Work to complete ▸ Print the following entries without any change.

==== Data

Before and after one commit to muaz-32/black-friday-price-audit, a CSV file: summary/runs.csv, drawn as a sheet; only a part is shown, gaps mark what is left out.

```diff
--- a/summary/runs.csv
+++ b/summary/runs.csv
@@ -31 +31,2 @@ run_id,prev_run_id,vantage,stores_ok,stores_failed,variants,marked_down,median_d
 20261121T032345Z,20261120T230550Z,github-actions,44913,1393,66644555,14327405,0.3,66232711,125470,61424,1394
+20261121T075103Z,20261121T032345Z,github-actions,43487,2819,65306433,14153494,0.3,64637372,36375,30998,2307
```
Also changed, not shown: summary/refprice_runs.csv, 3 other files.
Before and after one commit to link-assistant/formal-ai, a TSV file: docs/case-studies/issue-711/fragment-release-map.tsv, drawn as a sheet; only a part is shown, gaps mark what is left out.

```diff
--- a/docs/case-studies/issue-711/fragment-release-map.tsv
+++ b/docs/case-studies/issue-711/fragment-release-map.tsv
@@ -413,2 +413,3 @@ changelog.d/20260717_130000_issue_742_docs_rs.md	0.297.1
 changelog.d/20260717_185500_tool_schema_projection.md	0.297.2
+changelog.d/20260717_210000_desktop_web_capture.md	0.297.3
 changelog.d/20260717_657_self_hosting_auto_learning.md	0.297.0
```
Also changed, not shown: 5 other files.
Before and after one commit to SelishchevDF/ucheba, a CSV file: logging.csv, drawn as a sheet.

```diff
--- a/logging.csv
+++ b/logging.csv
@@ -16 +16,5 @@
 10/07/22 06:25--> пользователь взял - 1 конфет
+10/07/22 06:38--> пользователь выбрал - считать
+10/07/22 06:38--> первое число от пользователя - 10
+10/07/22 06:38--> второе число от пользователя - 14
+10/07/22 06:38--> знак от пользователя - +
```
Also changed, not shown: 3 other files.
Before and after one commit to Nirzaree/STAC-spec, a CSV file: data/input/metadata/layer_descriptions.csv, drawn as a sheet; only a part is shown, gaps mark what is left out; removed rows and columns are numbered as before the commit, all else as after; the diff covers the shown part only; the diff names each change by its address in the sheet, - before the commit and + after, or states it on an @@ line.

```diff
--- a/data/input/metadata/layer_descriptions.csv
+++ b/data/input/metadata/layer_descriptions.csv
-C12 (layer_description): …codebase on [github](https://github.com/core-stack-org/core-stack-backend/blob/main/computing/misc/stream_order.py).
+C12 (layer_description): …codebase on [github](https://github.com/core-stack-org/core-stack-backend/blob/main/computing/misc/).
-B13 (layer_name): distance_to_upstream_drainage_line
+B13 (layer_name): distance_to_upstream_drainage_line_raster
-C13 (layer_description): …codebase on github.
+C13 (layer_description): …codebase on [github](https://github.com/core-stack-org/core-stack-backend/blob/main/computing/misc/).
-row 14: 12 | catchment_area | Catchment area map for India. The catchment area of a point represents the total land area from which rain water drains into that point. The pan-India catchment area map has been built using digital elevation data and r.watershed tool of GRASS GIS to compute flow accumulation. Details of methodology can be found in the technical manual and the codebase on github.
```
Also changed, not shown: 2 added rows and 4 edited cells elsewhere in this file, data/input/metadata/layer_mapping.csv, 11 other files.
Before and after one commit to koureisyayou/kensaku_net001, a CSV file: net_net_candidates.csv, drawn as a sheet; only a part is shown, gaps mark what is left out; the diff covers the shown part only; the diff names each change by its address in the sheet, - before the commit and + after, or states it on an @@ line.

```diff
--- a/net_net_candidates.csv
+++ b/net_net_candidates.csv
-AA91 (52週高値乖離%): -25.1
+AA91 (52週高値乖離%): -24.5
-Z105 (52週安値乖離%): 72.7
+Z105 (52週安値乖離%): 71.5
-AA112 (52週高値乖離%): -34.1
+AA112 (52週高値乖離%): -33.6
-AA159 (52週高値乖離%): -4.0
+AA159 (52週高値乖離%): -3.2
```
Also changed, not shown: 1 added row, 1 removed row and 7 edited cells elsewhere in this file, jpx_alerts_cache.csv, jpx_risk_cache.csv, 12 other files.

========

The answer ▸
Before and after one commit to muaz-32/black-friday-price-audit, a CSV file: summary/runs.csv, drawn as a sheet; only a part is shown, gaps mark what is left out.

```diff
--- a/summary/runs.csv
+++ b/summary/runs.csv
@@ -31 +31,2 @@ run_id,prev_run_id,vantage,stores_ok,stores_failed,variants,marked_down,median_d
 20261121T032345Z,20261120T230550Z,github-actions,44913,1393,66644555,14327405,0.3,66232711,125470,61424,1394
+20261121T075103Z,20261121T032345Z,github-actions,43487,2819,65306433,14153494,0.3,64637372,36375,30998,2307
```
Also changed, not shown: summary/refprice_runs.csv, 3 other files.
Before and after one commit to link-assistant/formal-ai, a TSV file: docs/case-studies/issue-711/fragment-release-map.tsv, drawn as a sheet; only a part is shown, gaps mark what is left out.

```diff
--- a/docs/case-studies/issue-711/fragment-release-map.tsv
+++ b/docs/case-studies/issue-711/fragment-release-map.tsv
@@ -413,2 +413,3 @@ changelog.d/20260717_130000_issue_742_docs_rs.md	0.297.1
 changelog.d/20260717_185500_tool_schema_projection.md	0.297.2
+changelog.d/20260717_210000_desktop_web_capture.md	0.297.3
 changelog.d/20260717_657_self_hosting_auto_learning.md	0.297.0
```
Also changed, not shown: 5 other files.
Before and after one commit to SelishchevDF/ucheba, a CSV file: logging.csv, drawn as a sheet.

```diff
--- a/logging.csv
+++ b/logging.csv
@@ -16 +16,5 @@
 10/07/22 06:25--> пользователь взял - 1 конфет
+10/07/22 06:38--> пользователь выбрал - считать
+10/07/22 06:38--> первое число от пользователя - 10
+10/07/22 06:38--> второе число от пользователя - 14
+10/07/22 06:38--> знак от пользователя - +
```
Also changed, not shown: 3 other files.
Before and after one commit to Nirzaree/STAC-spec, a CSV file: data/input/metadata/layer_descriptions.csv, drawn as a sheet; only a part is shown, gaps mark what is left out; removed rows and columns are numbered as before the commit, all else as after; the diff covers the shown part only; the diff names each change by its address in the sheet, - before the commit and + after, or states it on an @@ line.

```diff
--- a/data/input/metadata/layer_descriptions.csv
+++ b/data/input/metadata/layer_descriptions.csv
-C12 (layer_description): …codebase on [github](https://github.com/core-stack-org/core-stack-backend/blob/main/computing/misc/stream_order.py).
+C12 (layer_description): …codebase on [github](https://github.com/core-stack-org/core-stack-backend/blob/main/computing/misc/).
-B13 (layer_name): distance_to_upstream_drainage_line
+B13 (layer_name): distance_to_upstream_drainage_line_raster
-C13 (layer_description): …codebase on github.
+C13 (layer_description): …codebase on [github](https://github.com/core-stack-org/core-stack-backend/blob/main/computing/misc/).
-row 14: 12 | catchment_area | Catchment area map for India. The catchment area of a point represents the total land area from which rain water drains into that point. The pan-India catchment area map has been built using digital elevation data and r.watershed tool of GRASS GIS to compute flow accumulation. Details of methodology can be found in the technical manual and the codebase on github.
```
Also changed, not shown: 2 added rows and 4 edited cells elsewhere in this file, data/input/metadata/layer_mapping.csv, 11 other files.
Before and after one commit to koureisyayou/kensaku_net001, a CSV file: net_net_candidates.csv, drawn as a sheet; only a part is shown, gaps mark what is left out; the diff covers the shown part only; the diff names each change by its address in the sheet, - before the commit and + after, or states it on an @@ line.

```diff
--- a/net_net_candidates.csv
+++ b/net_net_candidates.csv
-AA91 (52週高値乖離%): -25.1
+AA91 (52週高値乖離%): -24.5
-Z105 (52週安値乖離%): 72.7
+Z105 (52週安値乖離%): 71.5
-AA112 (52週高値乖離%): -34.1
+AA112 (52週高値乖離%): -33.6
-AA159 (52週高値乖離%): -4.0
+AA159 (52週高値乖離%): -3.2
```
Also changed, not shown: 1 added row, 1 removed row and 7 edited cells elsewhere in this file, jpx_alerts_cache.csv, jpx_risk_cache.csv, 12 other files.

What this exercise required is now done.